A variety of factors come into play when determining who is at fault for a car accident. In some cases, multiple parties may be liable or partially liable for damages that they or others incur. Depending on the facts of the case, a person or entity could face strict liability if an individual or company took reckless actions. A reckless action is defined as one that shows a blatant disregard for other people or their property.

In such a scenario, a party could be liable for damages even if it wasn’t necessarily at fault for an accident. Generally speaking, most people involved in car accidents have engaged in negligent behavior. Negligence occurs when a person acts carelessly without any intent to cause property damage or bodily injury. In the event that multiple parties are partially liable for an accident, state law will determine the extent of their liability.

Typically, it must be shown that another driver’s negligence was the proximate cause of a victim’s injuries or property damage.
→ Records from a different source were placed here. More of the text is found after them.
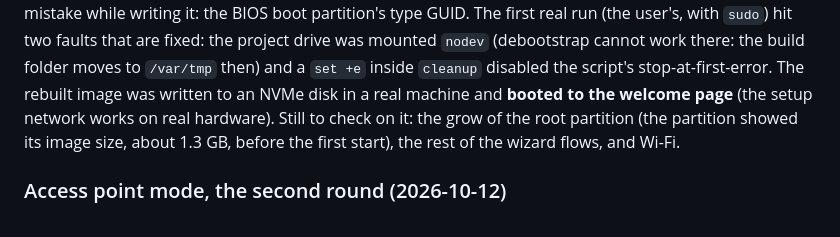
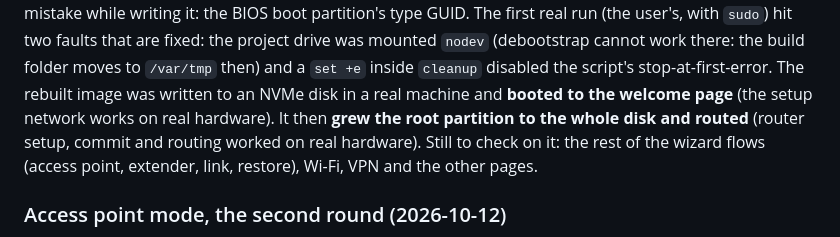
Before and after one commit to aj23-code/peakrouteos, a Markdown page: NOTES.md, the part around the change. Drawn GitHub-style.

```diff
--- a/NOTES.md
+++ b/NOTES.md
@@ -633,8 +633,8 @@ space with `sfdisk -N`, `partx -u`, `resize2fs`; once, marker `/var/lib/peakrout
 the real `sfdisk` and `sgdisk`). `image/run-qemu.sh` boots the image in QEMU (UEFI or BIOS, on a bigger virtual disk, the web interface
 forwarded). The real tools caught one mistake while writing it: the BIOS boot partition's type GUID. The first real run (the user's, with `sudo`) hit two faults that are fixed: the project drive was mounted `nodev` (debootstrap cannot work there: the build folder
 moves to `/var/tmp` then) and a `set +e` inside `cleanup` disabled the script's stop-at-first-error. The rebuilt image was written to an NVMe disk in a real
-machine and **booted to the welcome page** (the setup network works on real hardware). Still to check on it: the grow of the root partition (the partition showed
-its image size, about 1.3 GB, before the first start), the rest of the wizard flows, and Wi-Fi.
+machine and **booted to the welcome page** (the setup network works on real hardware). It then **grew the root partition to the whole disk and routed** (router setup, commit and routing worked on real hardware). Still to check on it: the rest of
+the wizard flows (access point, extender, link, restore), Wi-Fi, VPN and the other pages.
 
 ### Access point mode, the second round (2026-10-12)
 
```
Also changed, not shown: TODO.md (+1 -1 lines).
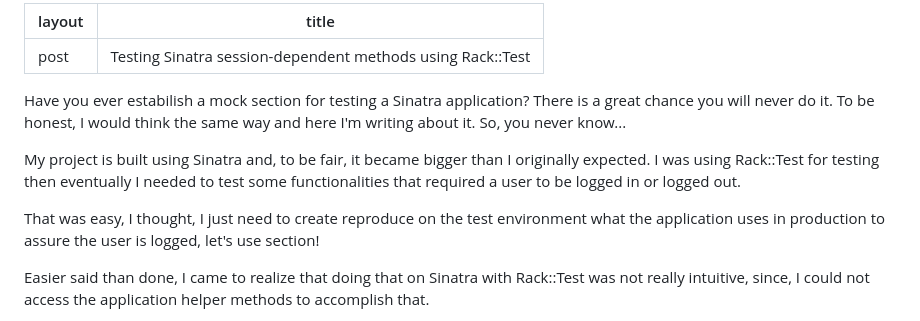
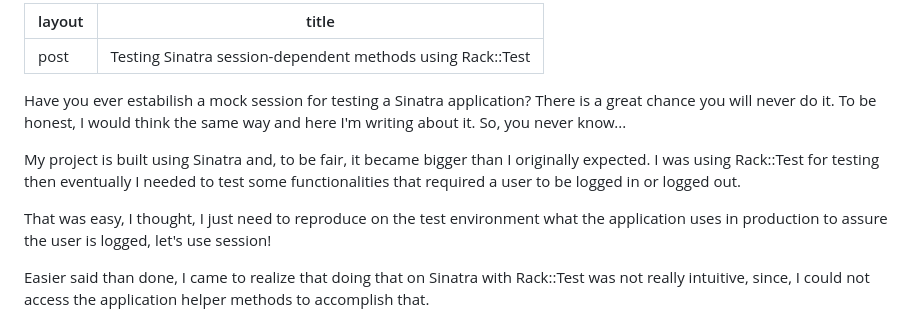
Before and after one commit to fchagasjr/fchagasjr.github.io, a Markdown page: _posts/2024-04-13-sinatra-rack-test-session.md, the part around the change. Rendered like a GitHub page.

Commit message:
Fix post typos: 'Testing Sinatra session-dependent methods using Rack::Test'

```diff
--- a/_posts/2024-04-13-sinatra-rack-test-session.md
+++ b/_posts/2024-04-13-sinatra-rack-test-session.md
@@ -2,11 +2,11 @@
 layout: post
 title: Testing Sinatra session-dependent methods using Rack::Test
 ---
-Have you ever estabilish a mock section for testing a Sinatra application? There is a great chance you will never do it. To be honest, I would think the same way and here I'm writing about it. So, you never know...
+Have you ever estabilish a mock session for testing a Sinatra application? There is a great chance you will never do it. To be honest, I would think the same way and here I'm writing about it. So, you never know...
 
 My project is built using Sinatra and, to be fair, it became bigger than I originally expected. I was using Rack::Test for testing then eventually I needed to test some functionalities that required a user to be logged in or logged out.
 
-That was easy, I thought, I just need to create reproduce on the test environment what the application uses in production to assure the user is logged, let's use section!
+That was easy, I thought, I just need to reproduce on the test environment what the application uses in production to assure the user is logged, let's use session!
 
 Easier said than done, I came to realize that doing that on Sinatra with Rack::Test was not really intuitive, since, I could not access the application helper methods to accomplish that.
 
```
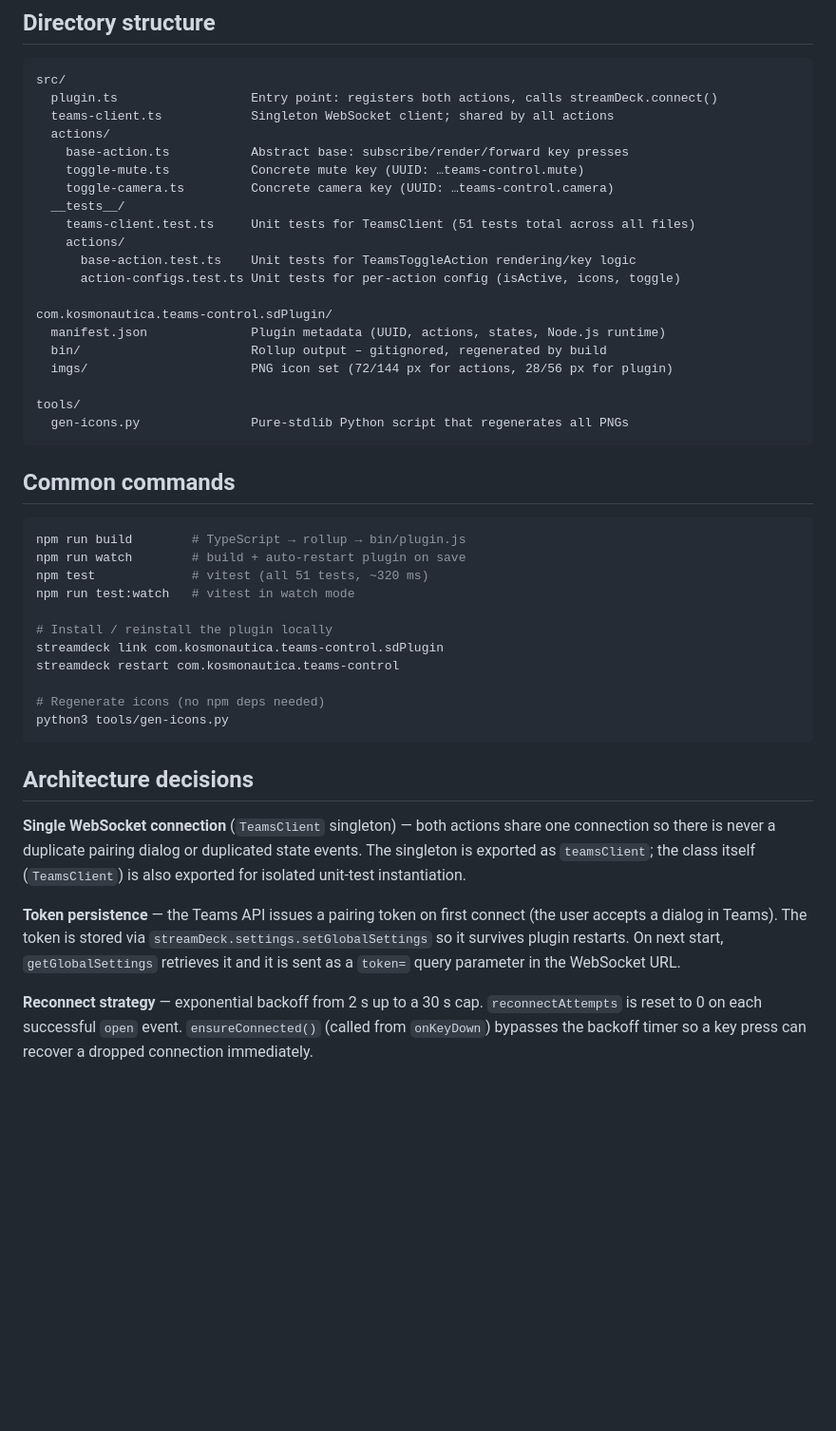
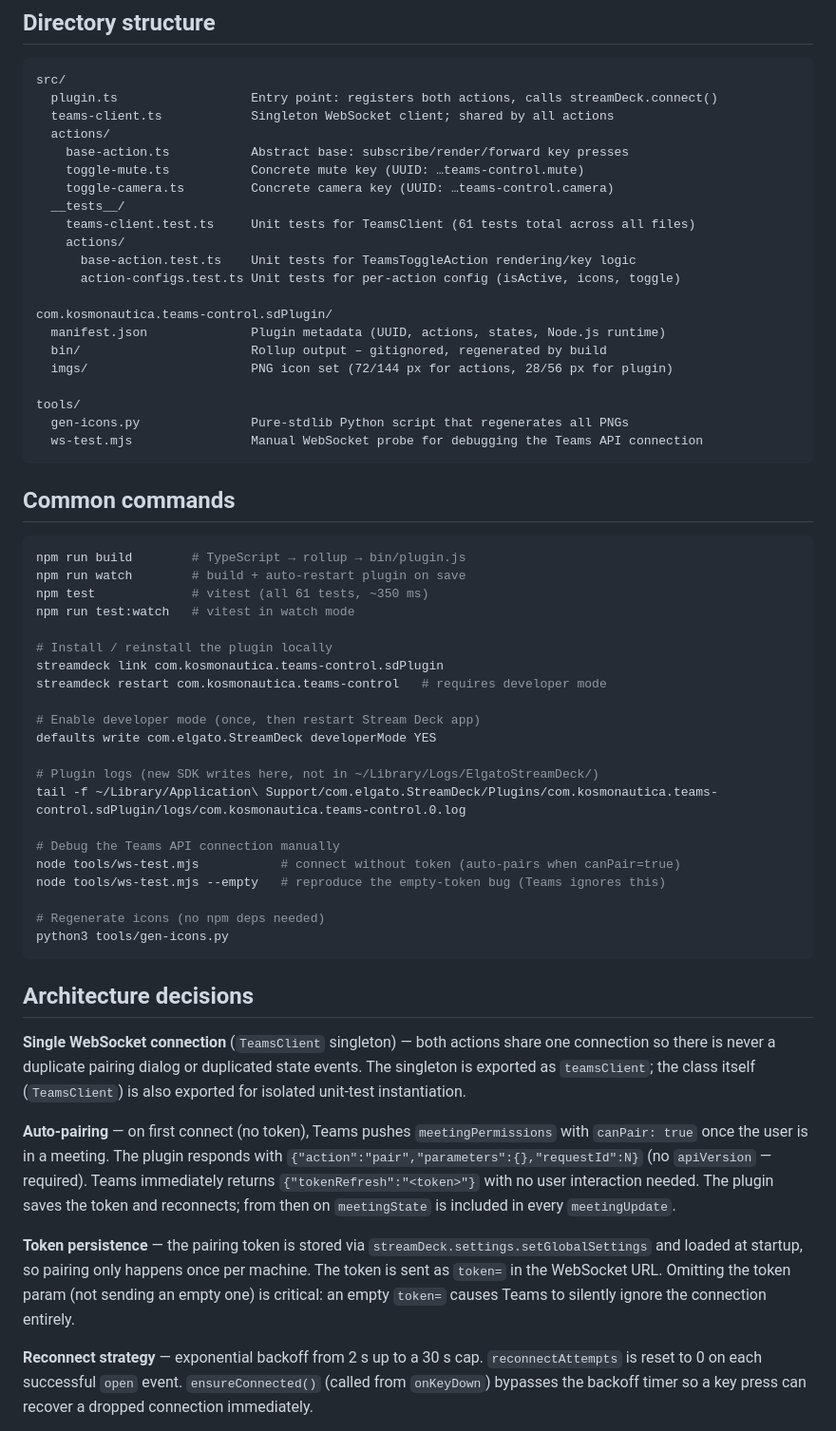
Before and after one commit to kosmonautica/StreamDeckMSTeams_Udo, a Markdown page: CLAUDE.md, the part around one of its changes. Shown at 95% size. GitHub-like rendering; blank space fills up the shorter version.

````diff
--- a/CLAUDE.md
+++ b/CLAUDE.md
@@ -22,7 +22,7 @@ src/
     toggle-mute.ts           Concrete mute key (UUID: …teams-control.mute)
     toggle-camera.ts         Concrete camera key (UUID: …teams-control.camera)
   __tests__/
-    teams-client.test.ts     Unit tests for TeamsClient (51 tests total across all files)
+    teams-client.test.ts     Unit tests for TeamsClient (61 tests total across all files)
     actions/
       base-action.test.ts    Unit tests for TeamsToggleAction rendering/key logic
       action-configs.test.ts Unit tests for per-action config (isActive, icons, toggle)
@@ -34,6 +34,7 @@ com.kosmonautica.teams-control.sdPlugin/
 
 tools/
   gen-icons.py               Pure-stdlib Python script that regenerates all PNGs
+  ws-test.mjs                Manual WebSocket probe for debugging the Teams API connection
 ```
 
 ## Common commands
@@ -41,12 +42,22 @@ tools/
 ```bash
 npm run build        # TypeScript → rollup → bin/plugin.js
 npm run watch        # build + auto-restart plugin on save
-npm test             # vitest (all 51 tests, ~320 ms)
+npm test             # vitest (all 61 tests, ~350 ms)
 npm run test:watch   # vitest in watch mode
 
 # Install / reinstall the plugin locally
 streamdeck link com.kosmonautica.teams-control.sdPlugin
-streamdeck restart com.kosmonautica.teams-control
+streamdeck restart com.kosmonautica.teams-control   # requires developer mode
+
+# Enable developer mode (once, then restart Stream Deck app)
+defaults write com.elgato.StreamDeck developerMode YES
+
+# Plugin logs (new SDK writes here, not in ~/Library/Logs/ElgatoStreamDeck/)
+tail -f ~/Library/Application\ Support/com.elgato.StreamDeck/Plugins/com.kosmonautica.teams-control.sdPlugin/logs/com.kosmonautica.teams-control.0.log
+
+# Debug the Teams API connection manually
+node tools/ws-test.mjs           # connect without token (auto-pairs when canPair=true)
+node tools/ws-test.mjs --empty   # reproduce the empty-token bug (Teams ignores this)
 
 # Regenerate icons (no npm deps needed)
 python3 tools/gen-icons.py
@@ -59,11 +70,18 @@ one connection so there is never a duplicate pairing dialog or duplicated state
 events. The singleton is exported as `teamsClient`; the class itself (`TeamsClient`)
 is also exported for isolated unit-test instantiation.
 
-**Token persistence** — the Teams API issues a pairing token on first connect
-(the user accepts a dialog in Teams). The token is stored via
-`streamDeck.settings.setGlobalSettings` so it survives plugin restarts. On next
-start, `getGlobalSettings` retrieves it and it is sent as a `token=` query
-parameter in the WebSocket URL.
+**Auto-pairing** — on first connect (no token), Teams pushes `meetingPermissions`
+with `canPair: true` once the user is in a meeting. The plugin responds with
+`{"action":"pair","parameters":{},"requestId":N}` (no `apiVersion` — required).
+Teams immediately returns `{"tokenRefresh":"<token>"}` with no user interaction
+needed. The plugin saves the token and reconnects; from then on `meetingState`
+is included in every `meetingUpdate`.
+
+**Token persistence** — the pairing token is stored via
+`streamDeck.settings.setGlobalSettings` and loaded at startup, so pairing only
+happens once per machine. The token is sent as `token=` in the WebSocket URL.
+Omitting the token param (not sending an empty one) is critical: an empty
+`token=` causes Teams to silently ignore the connection entirely.
 
 **Reconnect strategy** — exponential backoff from 2 s up to a 30 s cap.
 `reconnectAttempts` is reset to 0 on each successful `open` event.
````
Also changed, not shown: other parts of CLAUDE.md (+14 -11 lines), README.md (+36 -23 lines).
In one possible scenario, a driver who wasn’t wearing a seat belt was hurt in an accident caused by another person. The individual who caused the crash may be liable for damage caused to the vehicle but not responsible for the medical bills incurred by the person who wasn’t wearing a seat belt.

Individuals who have gotten into auto accidents may be able to receive compensation for their injuries or to replace damaged property. Those who are seeking compensation may want to hire an attorney to help with their cases. A lawyer may use photos, videos or other evidence to show that negligence caused a crash to happen. Legal counsel may also assert that strict liability rules should apply in a case.